By 6pm we were leaving Cassis to get back in Trets ( this time we didn´t get lost). My other half wanted to get back to catch up with her friend. We had dinner and a few drinks at E. and bedtime was calling us. (P.S. if you read this, many thanks for the hospitality E.). The following morning we would be leaving Trets to get back to Saint-Andre-Les Alpes and enjoy our last two days on holidays before the road ride back to London.
Cassis… What an amazing place!!!

Southeastern France 2017

INITIAL PLAN:
My girlfriend and I, two motorbikes, camping most nights with the occasional hotel, 15 days with nights in:
Old stinky London; Troyes; Saint Jean de Losne; Lepin le Lac; Savines le Lac; Castellane; Carpentras; Toulouse; Andorra la Viella; Col du Tourmalet; somewhere in the Pyrenees; Bayonne; La Rochelle; Mont Saint Michel; La Havre; back to the old stinky London
 Approximate map plan:

day 1

Day 1, 28/07/2017 London – Troyes (Fr)  (Motorway route/ Eurotunnel/ Motorway) 3pm to 2am
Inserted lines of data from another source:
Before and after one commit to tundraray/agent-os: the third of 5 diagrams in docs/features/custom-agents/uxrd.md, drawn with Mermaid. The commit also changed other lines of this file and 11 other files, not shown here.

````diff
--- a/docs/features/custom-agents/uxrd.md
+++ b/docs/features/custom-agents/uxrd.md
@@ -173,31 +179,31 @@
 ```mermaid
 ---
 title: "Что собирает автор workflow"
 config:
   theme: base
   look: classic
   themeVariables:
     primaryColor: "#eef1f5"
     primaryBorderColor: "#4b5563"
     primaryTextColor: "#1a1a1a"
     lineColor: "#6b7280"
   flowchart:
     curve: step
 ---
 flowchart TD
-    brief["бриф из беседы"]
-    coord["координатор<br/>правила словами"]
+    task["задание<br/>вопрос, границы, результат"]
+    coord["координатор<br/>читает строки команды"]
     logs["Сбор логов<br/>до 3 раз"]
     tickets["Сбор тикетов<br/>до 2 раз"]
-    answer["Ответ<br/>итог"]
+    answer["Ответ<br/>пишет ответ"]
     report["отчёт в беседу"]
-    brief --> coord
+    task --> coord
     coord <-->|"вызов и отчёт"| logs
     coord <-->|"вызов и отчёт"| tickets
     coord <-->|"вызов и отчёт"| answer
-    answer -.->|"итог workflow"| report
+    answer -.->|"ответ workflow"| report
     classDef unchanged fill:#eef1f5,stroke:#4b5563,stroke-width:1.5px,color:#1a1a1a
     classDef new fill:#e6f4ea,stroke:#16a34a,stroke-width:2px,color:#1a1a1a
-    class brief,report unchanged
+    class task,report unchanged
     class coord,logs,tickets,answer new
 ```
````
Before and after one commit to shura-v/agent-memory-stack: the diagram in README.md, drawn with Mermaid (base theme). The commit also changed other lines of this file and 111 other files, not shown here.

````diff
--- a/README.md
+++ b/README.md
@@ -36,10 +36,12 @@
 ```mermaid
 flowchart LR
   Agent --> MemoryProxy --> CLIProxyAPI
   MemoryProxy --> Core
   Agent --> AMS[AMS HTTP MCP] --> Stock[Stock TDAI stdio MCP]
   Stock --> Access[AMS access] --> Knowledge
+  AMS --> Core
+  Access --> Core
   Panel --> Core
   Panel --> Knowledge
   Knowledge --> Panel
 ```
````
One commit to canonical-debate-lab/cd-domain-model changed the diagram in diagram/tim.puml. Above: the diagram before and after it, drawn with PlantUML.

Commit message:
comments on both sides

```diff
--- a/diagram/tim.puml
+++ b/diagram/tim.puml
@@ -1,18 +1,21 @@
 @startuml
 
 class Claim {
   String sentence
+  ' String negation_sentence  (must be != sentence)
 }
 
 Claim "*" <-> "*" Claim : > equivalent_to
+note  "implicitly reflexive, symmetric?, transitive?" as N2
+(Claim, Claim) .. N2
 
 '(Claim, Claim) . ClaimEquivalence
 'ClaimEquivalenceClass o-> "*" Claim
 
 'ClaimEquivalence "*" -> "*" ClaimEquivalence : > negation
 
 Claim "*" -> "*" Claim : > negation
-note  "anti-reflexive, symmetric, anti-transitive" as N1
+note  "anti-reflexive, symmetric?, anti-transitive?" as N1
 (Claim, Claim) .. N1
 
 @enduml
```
Finally the BIG DAY arrived. Unfortunately we had to work until 12pm on that day, so we set up our departure time by 3PM. We got back home and as all luggage were already packed, it was just a matter of loading the bikes  and there we go.. . See you in two weeks London.
We booked the Eurotunnel for 6.30 pm so we had plenty of time to get there. The first stage was only interrupted by the usual annoying english summer rain, meaning that 1 hour after we left we had to stop near Ashford (M20) on the hard shoulder to put the waterproof suits on.
IMAG0406
At the Eurotunnel
The Eurotunnel was quick and by 8.30 pm french hour (+1) we were in Calais, France. It was quite warm even if cloudy, but no rain in sight, so we took off the waterproofs and packed them again. ( something we eventually became better at.. bungee straps, cargo nets, accommodating luggage, loading and unloading) I don’t have much to say apart from the fact that french motorways are very well maintained and as it is quite known, you have to pay tolls to ride in most of them. We barely saw any police on the motorway; still we passed a parked up police car on a side exit with something that seemed to be a speed gun, so better stick to the speed limits in France, 130kmh on dry weather, 110kmh on wet (80mph/70mph). We did a couple stops on the motorway for petrol, snacks and drinks before we arrived in Troyes, and 4 hours later my girlfriend started to give a little sign of tiredness.IMAG04135 hours later, 1am, VOILA, we were arriving near Troyes. As I had a colleague from work staying atcampsite near Troyes and I was aiming to see him before going, we decided to look for a cheap hotel. It was late and we had nothing booked, hotels were either closed or fully booked and campsites receptions all closed at that time. As a result we had no option than to sleep by the lake, close to my friend’s campsite as what the french call ”par terre” meaning on the floor next to the bikes, by the side of the road. Anyway, it was all good as it was the only night we didn’t have any kind of planning.. and that was our first “romantic” night on french soil!!